▶ _WHAT TO WORK ON_: Filter the entries, keeping every line with the word "list".

▶ _DATA FOR REVIEW_:
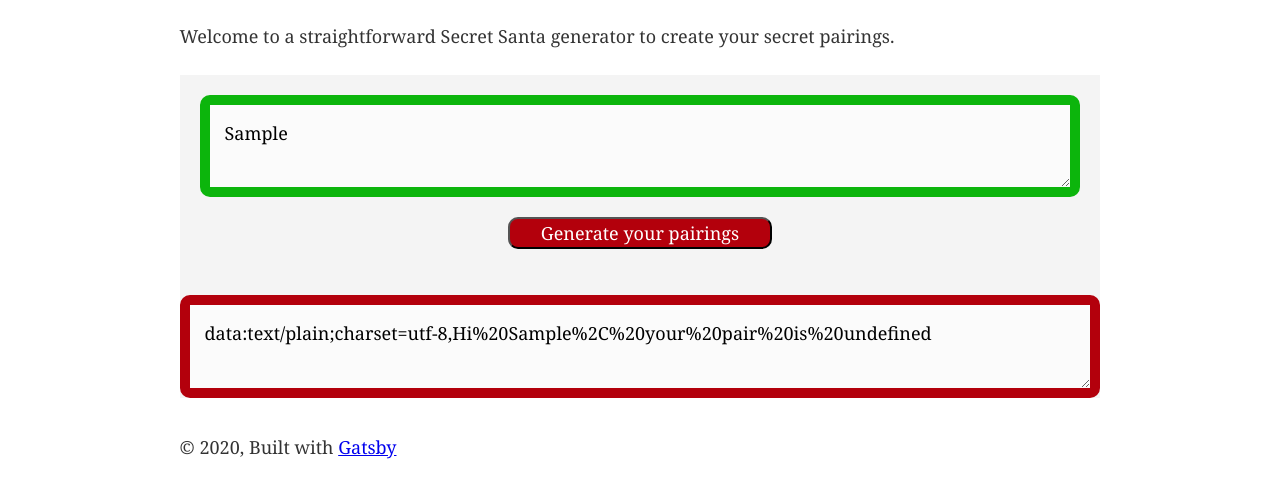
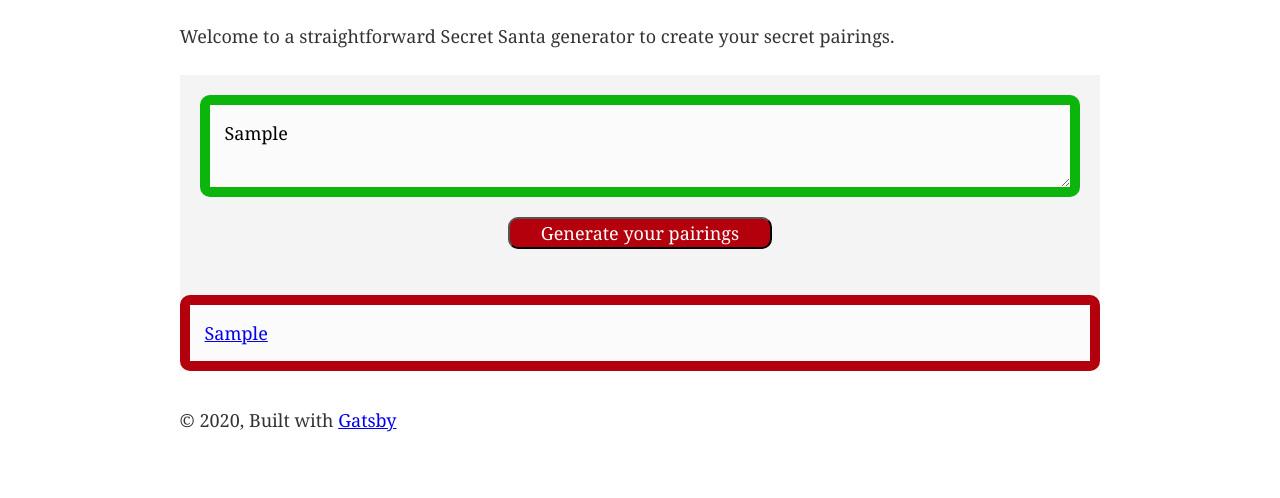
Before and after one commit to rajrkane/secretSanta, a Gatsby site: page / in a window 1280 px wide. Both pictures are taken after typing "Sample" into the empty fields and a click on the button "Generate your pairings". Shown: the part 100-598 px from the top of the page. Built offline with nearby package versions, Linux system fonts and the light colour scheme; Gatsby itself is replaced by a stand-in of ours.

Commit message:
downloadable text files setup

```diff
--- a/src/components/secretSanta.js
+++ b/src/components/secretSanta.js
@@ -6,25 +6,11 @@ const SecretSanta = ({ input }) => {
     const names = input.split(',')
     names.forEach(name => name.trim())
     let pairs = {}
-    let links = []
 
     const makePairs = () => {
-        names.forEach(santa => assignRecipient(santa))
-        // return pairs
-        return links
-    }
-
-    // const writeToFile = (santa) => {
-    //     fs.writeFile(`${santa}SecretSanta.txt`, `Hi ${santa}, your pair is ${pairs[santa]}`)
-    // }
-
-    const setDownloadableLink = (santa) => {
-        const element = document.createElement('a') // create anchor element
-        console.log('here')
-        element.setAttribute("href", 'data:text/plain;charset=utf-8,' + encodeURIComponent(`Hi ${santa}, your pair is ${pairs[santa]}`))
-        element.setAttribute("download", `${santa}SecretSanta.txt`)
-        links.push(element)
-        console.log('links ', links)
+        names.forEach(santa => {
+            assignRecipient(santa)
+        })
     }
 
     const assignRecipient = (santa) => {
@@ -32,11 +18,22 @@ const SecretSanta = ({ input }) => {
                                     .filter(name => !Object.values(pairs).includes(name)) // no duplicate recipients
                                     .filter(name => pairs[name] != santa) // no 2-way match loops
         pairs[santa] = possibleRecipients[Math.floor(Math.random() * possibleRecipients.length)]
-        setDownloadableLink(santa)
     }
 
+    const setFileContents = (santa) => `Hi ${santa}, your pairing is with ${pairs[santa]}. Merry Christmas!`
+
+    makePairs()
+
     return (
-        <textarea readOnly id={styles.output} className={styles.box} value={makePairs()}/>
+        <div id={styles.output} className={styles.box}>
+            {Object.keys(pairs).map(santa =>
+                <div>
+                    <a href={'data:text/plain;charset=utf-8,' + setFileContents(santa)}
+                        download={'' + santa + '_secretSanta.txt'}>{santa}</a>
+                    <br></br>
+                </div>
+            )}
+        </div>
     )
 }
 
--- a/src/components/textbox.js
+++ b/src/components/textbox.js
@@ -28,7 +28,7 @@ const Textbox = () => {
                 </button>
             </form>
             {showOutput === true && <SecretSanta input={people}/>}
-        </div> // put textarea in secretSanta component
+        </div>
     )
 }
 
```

==

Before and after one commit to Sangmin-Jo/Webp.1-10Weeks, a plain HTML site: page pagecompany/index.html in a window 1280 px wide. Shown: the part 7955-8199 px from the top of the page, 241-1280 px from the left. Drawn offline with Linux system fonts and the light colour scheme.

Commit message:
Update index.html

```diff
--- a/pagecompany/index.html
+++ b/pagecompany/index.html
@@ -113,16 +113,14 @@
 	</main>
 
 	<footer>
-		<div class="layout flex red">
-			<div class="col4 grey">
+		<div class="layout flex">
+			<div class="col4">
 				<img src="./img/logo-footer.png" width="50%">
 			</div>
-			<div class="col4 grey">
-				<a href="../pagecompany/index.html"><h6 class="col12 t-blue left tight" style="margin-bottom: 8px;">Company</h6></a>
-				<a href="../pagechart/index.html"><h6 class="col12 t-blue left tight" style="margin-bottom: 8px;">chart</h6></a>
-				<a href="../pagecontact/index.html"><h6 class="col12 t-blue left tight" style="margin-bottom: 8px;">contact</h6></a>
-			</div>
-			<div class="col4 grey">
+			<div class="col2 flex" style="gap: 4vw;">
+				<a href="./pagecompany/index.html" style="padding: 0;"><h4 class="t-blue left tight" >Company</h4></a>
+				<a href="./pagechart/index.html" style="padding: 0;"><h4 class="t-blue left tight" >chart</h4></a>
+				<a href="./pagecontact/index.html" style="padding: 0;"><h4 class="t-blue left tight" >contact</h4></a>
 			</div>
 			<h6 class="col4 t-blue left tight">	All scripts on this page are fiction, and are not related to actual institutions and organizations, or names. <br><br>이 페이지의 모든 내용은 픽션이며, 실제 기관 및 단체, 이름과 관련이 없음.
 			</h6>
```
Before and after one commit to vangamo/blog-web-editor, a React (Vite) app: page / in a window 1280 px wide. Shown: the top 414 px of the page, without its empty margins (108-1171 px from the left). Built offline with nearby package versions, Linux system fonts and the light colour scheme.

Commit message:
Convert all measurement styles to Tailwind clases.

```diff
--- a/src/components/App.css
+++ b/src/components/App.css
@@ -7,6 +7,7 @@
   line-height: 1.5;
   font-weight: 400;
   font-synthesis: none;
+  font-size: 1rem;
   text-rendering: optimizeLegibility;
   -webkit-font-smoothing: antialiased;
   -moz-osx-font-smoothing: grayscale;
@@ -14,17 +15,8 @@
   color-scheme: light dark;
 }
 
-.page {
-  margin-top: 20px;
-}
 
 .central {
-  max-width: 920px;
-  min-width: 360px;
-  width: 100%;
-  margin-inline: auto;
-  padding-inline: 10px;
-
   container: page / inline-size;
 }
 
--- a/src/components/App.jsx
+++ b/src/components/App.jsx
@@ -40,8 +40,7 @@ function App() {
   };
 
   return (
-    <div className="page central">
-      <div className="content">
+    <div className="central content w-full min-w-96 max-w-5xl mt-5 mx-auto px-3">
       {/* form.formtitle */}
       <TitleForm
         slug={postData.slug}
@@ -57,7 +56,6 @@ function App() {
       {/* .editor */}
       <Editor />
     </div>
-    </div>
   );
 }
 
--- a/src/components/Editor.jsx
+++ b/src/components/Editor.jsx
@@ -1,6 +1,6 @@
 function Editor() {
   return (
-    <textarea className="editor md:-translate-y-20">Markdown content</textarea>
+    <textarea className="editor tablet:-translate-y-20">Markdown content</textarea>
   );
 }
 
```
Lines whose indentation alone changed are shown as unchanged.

* * *

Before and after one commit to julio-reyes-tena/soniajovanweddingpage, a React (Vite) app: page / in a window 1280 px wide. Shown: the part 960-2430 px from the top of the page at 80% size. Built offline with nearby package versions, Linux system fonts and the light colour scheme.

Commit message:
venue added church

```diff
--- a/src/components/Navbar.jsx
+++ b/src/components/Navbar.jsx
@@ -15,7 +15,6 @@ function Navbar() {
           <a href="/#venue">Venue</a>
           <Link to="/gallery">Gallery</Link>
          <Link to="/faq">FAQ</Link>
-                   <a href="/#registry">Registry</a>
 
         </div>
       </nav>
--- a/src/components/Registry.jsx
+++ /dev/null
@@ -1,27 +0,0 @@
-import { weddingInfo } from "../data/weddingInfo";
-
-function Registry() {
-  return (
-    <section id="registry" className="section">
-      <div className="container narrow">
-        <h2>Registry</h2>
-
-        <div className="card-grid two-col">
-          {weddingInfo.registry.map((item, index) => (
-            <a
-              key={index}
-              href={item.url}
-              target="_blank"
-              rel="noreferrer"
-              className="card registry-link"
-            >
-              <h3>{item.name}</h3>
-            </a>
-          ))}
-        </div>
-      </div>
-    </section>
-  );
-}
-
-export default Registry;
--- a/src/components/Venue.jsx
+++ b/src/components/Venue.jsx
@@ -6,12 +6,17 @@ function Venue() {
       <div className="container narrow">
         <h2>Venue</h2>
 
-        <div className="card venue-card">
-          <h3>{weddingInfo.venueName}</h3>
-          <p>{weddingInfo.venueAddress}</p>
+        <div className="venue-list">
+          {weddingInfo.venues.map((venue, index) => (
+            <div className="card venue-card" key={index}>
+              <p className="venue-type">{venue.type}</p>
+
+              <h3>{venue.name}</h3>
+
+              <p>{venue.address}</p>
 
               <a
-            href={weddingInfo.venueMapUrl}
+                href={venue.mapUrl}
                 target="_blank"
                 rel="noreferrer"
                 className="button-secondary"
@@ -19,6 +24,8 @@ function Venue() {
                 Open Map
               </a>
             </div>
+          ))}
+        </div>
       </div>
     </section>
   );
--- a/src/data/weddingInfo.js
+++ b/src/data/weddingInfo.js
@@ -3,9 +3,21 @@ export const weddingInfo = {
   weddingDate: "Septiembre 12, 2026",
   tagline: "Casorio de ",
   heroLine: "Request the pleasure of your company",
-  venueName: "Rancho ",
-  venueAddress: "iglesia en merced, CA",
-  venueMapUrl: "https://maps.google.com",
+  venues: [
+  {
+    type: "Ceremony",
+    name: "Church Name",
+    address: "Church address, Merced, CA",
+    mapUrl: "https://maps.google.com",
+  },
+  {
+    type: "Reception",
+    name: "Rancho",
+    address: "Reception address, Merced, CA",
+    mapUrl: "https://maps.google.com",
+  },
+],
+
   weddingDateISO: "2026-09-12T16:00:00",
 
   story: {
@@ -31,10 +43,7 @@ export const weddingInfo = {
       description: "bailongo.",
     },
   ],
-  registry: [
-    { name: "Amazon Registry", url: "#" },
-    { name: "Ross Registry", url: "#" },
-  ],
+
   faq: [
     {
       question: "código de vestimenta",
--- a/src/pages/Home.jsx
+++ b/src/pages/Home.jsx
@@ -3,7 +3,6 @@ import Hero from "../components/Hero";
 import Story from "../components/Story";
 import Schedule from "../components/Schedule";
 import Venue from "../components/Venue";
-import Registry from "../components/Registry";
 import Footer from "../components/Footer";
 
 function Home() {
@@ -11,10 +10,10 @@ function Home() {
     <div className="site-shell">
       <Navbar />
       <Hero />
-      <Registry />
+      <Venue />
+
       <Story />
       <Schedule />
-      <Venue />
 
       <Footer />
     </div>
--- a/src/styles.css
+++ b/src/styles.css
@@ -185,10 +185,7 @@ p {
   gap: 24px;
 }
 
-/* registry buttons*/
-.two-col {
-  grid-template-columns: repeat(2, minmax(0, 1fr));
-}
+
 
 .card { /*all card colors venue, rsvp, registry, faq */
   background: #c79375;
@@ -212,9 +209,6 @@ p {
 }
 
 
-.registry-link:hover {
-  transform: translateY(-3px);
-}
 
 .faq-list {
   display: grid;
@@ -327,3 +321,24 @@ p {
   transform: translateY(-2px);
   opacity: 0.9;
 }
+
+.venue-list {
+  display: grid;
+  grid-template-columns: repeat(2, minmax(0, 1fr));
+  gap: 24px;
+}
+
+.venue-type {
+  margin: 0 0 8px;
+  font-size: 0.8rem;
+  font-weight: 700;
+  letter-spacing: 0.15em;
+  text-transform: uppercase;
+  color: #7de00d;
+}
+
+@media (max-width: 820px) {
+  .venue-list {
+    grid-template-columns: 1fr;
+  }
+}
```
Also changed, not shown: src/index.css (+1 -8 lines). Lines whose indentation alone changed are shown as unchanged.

▶ _RESULT_:
+        <div className="venue-list">
 .faq-list {
+.venue-list {
+  .venue-list {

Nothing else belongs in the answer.